_Data for the task_
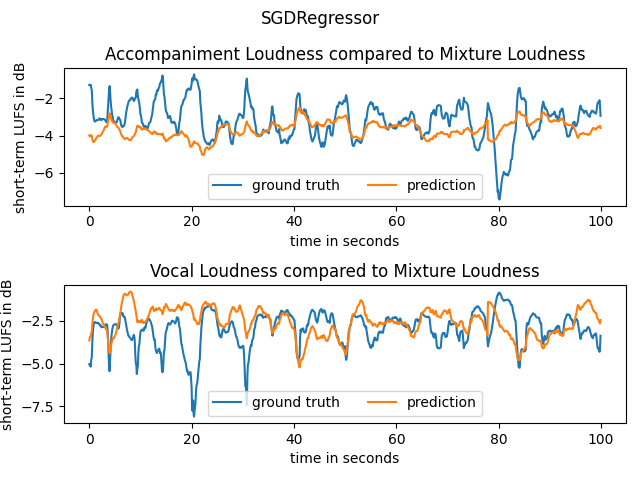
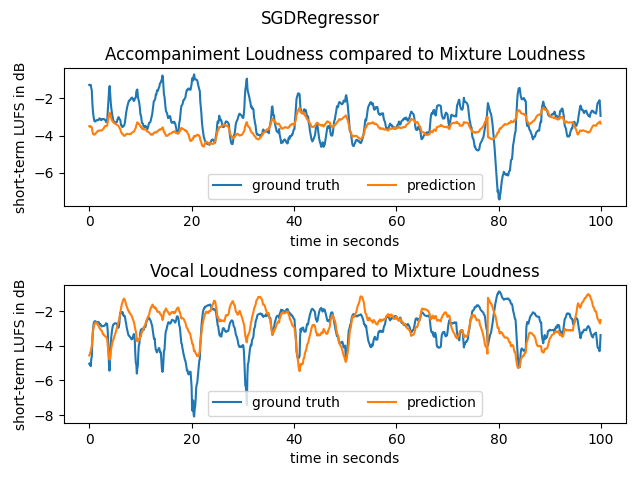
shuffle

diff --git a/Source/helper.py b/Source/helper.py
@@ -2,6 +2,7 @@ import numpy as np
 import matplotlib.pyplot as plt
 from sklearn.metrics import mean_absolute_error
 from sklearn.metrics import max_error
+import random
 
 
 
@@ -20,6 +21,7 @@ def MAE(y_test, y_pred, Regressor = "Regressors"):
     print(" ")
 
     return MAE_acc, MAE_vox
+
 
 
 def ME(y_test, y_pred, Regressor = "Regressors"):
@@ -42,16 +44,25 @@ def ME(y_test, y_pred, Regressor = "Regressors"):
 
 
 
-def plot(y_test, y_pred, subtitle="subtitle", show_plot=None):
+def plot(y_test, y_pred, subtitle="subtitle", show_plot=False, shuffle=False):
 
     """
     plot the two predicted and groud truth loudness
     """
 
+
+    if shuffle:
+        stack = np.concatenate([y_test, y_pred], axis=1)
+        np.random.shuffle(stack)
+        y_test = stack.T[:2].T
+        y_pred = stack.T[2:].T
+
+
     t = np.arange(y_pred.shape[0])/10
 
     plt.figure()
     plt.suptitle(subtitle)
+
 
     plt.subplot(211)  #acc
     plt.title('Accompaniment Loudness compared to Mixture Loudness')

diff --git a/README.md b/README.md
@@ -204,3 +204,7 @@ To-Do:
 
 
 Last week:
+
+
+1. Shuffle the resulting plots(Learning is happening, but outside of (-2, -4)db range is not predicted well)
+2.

...

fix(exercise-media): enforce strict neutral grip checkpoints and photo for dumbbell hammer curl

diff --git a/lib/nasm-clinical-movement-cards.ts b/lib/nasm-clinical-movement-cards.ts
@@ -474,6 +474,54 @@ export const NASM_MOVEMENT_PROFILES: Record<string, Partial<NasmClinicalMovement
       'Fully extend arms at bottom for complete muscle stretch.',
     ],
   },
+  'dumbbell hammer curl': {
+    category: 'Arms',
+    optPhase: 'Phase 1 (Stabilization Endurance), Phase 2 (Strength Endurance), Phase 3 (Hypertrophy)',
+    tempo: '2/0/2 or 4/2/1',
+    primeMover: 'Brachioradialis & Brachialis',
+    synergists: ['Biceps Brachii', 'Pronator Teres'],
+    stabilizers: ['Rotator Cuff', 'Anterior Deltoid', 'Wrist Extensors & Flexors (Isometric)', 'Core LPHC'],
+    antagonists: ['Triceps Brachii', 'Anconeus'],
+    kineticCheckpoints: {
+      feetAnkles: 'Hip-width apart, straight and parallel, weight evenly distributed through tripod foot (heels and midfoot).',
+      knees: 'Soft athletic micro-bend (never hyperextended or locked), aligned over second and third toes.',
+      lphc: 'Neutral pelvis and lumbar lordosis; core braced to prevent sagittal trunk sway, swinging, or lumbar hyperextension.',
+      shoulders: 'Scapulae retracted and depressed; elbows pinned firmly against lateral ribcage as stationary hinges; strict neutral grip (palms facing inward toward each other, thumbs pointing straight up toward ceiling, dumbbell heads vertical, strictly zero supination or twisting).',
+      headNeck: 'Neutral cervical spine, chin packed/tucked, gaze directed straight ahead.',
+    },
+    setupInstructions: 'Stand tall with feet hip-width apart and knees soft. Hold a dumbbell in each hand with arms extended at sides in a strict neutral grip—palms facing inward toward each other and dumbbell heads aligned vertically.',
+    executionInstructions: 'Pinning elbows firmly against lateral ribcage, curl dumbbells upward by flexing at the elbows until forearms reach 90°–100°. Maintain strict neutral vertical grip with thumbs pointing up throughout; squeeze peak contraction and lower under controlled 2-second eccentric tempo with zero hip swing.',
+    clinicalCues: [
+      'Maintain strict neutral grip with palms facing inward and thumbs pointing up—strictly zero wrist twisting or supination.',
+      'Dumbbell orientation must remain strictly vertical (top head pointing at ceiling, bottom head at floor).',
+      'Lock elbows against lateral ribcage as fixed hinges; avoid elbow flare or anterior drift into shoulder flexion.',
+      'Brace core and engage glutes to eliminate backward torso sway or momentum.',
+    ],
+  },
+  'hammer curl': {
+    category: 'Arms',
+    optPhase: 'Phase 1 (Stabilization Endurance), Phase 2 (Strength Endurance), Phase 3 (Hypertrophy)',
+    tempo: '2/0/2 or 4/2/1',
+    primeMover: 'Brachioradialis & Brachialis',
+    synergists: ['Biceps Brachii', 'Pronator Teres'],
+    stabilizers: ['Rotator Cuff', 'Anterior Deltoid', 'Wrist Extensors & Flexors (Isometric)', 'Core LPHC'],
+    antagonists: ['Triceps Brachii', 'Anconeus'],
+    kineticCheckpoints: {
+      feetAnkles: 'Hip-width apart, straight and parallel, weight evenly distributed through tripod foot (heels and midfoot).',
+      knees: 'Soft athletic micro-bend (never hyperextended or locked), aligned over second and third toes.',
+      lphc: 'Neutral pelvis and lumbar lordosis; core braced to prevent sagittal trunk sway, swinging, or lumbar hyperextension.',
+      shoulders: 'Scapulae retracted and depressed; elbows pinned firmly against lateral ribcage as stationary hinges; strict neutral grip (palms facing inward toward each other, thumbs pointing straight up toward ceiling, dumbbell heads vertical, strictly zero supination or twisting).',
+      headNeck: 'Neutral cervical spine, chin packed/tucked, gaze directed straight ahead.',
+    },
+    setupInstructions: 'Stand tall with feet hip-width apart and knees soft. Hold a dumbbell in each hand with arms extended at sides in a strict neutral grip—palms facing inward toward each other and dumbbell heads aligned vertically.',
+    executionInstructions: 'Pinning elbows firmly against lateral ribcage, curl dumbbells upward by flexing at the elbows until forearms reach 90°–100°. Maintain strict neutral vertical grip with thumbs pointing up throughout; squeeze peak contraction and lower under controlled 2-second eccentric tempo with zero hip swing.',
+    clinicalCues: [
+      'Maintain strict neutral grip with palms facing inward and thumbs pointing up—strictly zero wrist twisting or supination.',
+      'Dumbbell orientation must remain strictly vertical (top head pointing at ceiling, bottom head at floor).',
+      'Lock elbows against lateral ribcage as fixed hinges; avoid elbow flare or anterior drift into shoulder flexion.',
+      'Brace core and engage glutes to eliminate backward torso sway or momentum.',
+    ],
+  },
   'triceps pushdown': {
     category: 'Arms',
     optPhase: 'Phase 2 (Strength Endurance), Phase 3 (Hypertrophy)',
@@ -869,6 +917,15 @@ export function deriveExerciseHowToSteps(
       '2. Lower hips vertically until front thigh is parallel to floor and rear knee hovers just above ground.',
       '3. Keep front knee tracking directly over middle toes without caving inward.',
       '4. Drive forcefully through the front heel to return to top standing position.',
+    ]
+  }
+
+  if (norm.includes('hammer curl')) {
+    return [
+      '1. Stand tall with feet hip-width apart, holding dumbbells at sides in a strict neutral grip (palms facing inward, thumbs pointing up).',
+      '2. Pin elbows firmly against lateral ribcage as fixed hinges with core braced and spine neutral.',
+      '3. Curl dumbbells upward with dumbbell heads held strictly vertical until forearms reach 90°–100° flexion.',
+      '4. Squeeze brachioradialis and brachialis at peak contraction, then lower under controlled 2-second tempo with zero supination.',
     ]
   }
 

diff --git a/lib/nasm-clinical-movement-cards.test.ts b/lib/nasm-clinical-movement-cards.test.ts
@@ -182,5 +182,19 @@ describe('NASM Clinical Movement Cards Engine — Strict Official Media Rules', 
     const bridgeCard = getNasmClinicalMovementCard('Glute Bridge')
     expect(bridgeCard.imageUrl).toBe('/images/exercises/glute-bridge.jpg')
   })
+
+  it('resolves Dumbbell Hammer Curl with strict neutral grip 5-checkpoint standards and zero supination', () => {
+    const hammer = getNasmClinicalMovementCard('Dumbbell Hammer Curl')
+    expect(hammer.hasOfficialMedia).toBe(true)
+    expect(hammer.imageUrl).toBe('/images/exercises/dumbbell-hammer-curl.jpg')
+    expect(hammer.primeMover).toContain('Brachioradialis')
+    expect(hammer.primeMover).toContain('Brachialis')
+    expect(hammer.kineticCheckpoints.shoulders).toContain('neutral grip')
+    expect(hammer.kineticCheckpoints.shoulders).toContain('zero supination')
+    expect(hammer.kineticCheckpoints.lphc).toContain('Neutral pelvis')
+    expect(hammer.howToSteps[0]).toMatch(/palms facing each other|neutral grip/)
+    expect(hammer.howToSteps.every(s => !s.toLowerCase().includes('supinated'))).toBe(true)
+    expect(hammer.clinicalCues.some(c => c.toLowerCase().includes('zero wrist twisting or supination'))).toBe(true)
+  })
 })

_Directions_
When the word "stack" appears in a line of the listing, pull that line out.

_Output of the exercise_
+        stack = np.concatenate([y_test, y_pred], axis=1)
+        np.random.shuffle(stack)
+        y_test = stack.T[:2].T
+        y_pred = stack.T[2:].T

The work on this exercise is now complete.